Travis Cornell is hiking when he meets a dog. The dog is quite keen to get him away from the woods and he realises they are being stalked by something large and dangerous. They get away and Travis takes the dog home. Later they meet Nora Devon who’s being stalked by a sexual predator. The dog convinces Travis they should go to her house at the moment her stalker attacks her, and they are able to save Nora. A relationship develops and they become a family of sorts.

Vince Nasco is a hitman who has been hired to kill several scientists who were working on projects to genetically engineer a super-intelligent dog and a super-soldier baboon. He gets the idea that if he can find the dog he can get a lot of money in ransom for it. So he starts searching for Travis and his family.

National Security are searching for the baboon creature and the creature is searching for the dog, because it hates the dog.

I liked this quite a lot. It’s tense, well-paced and compelling. The section at the start with Nora and her assailant is toe-curling. The mystery of what the scientists have been creating is revealed carefully. Characterisation is good, dialogue is good. This is evidence that best-selling pulp fiction can be really well written. It’s the third of Dean Koontz’s novels that I’ve read and easily the best. He’s a prolific author and that can sometimes mean that some of his books aren’t up to the same standard as others. This one though, is definitely worth reading.

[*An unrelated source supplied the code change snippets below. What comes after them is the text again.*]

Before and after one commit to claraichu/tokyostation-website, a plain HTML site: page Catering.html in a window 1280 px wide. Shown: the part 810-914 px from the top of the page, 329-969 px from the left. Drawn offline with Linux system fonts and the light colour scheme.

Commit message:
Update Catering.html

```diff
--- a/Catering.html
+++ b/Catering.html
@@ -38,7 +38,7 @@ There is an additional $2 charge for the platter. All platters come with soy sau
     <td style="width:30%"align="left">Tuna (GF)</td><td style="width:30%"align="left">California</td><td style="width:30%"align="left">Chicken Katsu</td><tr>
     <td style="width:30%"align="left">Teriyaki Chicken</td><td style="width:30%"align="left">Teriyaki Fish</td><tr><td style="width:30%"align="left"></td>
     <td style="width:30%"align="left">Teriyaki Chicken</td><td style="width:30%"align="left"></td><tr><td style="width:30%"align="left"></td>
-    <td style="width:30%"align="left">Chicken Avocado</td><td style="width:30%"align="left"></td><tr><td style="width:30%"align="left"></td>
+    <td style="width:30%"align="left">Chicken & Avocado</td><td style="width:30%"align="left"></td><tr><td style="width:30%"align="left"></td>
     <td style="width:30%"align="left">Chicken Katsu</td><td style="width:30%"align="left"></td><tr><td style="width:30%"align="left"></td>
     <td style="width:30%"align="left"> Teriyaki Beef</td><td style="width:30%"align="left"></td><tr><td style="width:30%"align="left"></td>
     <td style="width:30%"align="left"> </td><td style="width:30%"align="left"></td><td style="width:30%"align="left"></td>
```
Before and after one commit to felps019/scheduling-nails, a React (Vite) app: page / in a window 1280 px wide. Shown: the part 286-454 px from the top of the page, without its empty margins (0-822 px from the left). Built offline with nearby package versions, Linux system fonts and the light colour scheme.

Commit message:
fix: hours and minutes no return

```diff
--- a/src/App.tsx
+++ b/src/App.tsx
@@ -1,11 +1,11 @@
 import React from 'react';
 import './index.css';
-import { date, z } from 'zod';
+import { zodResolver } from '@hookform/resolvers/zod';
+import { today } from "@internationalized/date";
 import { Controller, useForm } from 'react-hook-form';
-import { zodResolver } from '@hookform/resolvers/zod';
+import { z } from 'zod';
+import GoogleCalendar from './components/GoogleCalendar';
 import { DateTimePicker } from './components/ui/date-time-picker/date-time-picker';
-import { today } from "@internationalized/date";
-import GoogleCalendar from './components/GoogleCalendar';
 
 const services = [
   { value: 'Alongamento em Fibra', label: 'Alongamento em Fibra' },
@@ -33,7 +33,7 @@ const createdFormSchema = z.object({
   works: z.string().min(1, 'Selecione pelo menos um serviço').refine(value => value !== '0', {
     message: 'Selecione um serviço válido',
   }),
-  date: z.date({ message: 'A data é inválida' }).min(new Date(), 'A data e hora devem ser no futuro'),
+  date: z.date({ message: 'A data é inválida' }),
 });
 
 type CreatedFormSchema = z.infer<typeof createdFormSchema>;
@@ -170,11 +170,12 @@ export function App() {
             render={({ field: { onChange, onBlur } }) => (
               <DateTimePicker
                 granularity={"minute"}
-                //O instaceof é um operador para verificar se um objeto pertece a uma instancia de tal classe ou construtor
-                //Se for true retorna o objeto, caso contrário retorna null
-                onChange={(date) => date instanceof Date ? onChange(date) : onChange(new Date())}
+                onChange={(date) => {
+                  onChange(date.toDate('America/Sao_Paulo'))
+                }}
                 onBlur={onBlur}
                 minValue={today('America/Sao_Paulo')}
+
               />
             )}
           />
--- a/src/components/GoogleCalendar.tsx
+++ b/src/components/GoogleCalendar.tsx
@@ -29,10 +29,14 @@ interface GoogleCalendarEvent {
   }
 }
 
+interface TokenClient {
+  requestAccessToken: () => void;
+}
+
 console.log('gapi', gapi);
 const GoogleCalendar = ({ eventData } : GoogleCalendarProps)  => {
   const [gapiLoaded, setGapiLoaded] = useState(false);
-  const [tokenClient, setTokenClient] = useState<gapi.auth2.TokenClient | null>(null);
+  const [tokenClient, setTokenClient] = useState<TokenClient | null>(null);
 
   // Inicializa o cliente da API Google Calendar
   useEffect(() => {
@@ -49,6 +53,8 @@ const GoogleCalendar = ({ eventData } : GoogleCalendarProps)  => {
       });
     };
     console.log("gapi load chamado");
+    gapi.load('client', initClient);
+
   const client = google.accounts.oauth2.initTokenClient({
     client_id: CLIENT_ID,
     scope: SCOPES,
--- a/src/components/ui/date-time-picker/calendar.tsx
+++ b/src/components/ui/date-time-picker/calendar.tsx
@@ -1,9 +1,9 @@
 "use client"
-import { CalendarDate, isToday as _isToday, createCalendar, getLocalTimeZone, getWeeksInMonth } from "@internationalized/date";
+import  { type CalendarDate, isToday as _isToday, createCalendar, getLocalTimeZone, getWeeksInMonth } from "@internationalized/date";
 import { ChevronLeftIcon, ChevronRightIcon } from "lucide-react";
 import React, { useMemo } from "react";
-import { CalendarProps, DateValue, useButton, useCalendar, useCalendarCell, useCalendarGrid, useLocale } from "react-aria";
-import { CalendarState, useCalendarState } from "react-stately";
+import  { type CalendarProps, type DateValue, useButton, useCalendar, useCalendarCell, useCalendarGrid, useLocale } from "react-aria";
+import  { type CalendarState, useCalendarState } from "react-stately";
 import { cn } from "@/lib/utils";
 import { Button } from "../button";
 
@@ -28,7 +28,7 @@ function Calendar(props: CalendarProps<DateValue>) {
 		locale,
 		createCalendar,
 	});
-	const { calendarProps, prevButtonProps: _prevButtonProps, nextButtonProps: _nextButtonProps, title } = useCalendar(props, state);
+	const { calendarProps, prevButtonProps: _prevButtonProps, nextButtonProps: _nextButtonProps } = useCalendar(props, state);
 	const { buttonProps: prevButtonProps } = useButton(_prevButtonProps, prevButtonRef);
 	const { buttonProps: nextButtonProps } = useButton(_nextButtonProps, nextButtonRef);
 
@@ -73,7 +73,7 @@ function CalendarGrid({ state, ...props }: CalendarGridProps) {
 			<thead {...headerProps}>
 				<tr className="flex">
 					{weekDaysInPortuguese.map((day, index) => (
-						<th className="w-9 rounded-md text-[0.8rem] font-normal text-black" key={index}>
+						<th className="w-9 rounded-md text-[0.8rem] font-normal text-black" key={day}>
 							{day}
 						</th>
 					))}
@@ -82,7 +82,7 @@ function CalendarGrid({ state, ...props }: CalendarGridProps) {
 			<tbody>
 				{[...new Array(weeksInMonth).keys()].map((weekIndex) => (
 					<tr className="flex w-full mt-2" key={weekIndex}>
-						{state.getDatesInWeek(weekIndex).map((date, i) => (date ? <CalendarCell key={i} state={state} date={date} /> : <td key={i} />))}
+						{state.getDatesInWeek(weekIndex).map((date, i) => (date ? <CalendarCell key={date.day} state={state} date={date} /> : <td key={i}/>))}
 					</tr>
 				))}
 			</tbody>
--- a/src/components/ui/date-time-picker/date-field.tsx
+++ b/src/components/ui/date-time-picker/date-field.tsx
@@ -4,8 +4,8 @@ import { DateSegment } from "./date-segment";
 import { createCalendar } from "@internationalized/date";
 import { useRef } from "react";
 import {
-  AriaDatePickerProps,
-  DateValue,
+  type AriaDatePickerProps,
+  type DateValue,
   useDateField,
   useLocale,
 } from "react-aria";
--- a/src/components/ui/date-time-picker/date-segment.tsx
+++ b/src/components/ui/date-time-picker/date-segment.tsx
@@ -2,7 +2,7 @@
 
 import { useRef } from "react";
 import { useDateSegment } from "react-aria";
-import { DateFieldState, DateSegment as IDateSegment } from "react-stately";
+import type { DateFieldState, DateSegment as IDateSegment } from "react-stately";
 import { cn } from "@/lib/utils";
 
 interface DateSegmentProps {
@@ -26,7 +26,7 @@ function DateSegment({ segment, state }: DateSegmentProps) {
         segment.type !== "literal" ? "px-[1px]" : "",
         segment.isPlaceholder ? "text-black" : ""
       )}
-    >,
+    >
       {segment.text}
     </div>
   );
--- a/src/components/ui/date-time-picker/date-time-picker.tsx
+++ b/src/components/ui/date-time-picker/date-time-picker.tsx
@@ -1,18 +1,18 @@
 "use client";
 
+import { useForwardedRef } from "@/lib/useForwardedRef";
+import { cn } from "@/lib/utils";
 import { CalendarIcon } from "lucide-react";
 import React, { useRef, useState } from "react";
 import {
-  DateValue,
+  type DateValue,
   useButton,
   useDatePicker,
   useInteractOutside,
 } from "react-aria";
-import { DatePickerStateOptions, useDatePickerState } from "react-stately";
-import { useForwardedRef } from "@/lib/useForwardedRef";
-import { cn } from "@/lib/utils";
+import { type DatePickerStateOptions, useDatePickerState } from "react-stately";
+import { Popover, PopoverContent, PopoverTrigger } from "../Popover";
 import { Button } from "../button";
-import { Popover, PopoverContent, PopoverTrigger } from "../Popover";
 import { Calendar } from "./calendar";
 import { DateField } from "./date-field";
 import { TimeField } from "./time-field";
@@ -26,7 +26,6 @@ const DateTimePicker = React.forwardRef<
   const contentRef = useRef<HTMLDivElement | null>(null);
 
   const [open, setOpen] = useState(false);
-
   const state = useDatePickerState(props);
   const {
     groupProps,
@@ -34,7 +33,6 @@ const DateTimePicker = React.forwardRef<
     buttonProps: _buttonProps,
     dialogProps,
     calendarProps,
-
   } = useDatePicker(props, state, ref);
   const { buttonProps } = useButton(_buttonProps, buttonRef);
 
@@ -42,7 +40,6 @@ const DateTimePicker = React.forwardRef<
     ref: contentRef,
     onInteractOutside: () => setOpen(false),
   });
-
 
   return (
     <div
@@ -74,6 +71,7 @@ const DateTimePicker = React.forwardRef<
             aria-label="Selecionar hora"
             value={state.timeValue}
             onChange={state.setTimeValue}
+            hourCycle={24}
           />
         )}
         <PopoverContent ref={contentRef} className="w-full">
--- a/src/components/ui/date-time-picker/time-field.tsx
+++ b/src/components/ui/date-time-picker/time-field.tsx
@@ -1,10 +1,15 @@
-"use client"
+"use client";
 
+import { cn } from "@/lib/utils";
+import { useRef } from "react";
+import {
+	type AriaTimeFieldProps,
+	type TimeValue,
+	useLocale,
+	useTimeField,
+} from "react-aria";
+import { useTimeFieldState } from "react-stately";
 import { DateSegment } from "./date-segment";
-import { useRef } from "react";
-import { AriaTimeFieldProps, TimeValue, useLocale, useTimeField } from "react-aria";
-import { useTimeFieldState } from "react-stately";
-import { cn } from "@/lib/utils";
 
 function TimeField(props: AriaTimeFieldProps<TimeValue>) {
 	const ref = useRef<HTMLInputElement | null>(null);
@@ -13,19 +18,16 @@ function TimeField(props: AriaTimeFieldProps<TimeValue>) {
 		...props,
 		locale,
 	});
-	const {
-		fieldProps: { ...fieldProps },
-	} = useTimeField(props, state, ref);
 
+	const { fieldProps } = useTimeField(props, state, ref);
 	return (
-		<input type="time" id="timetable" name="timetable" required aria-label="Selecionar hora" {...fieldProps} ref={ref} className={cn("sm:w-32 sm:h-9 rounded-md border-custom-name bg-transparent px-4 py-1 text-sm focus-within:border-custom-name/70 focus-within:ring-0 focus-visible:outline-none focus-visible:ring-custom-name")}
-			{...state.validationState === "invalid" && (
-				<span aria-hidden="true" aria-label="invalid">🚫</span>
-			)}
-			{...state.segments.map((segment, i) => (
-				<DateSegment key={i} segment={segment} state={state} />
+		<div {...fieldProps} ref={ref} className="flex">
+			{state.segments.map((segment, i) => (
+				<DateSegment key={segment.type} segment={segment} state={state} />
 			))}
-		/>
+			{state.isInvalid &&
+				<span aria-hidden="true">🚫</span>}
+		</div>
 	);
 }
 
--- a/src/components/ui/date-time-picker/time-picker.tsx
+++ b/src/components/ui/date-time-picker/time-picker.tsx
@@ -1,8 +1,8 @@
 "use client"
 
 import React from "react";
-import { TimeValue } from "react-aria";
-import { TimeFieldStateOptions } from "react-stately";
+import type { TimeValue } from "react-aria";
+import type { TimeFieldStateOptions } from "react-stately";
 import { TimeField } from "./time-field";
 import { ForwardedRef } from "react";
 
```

If I had a criticism, it would be that the wholesome, god-fearing, family values American ideal is a little heavy-handed. But that is taken in balance with the way that he portrays the creature. To start with it is the stuff of nightmares, a relentless killing machine driven by irrational hate. But over the course of the book we learn how it was created, what was done to it, and how it became aware of what it was and how it experienced the digust of the people who had created it. It’s quite heartbreaking and at the end, I cried for the monster. It’s an achievement to create a chilling horror story and make your audience empathise with the monster. Highly recommended.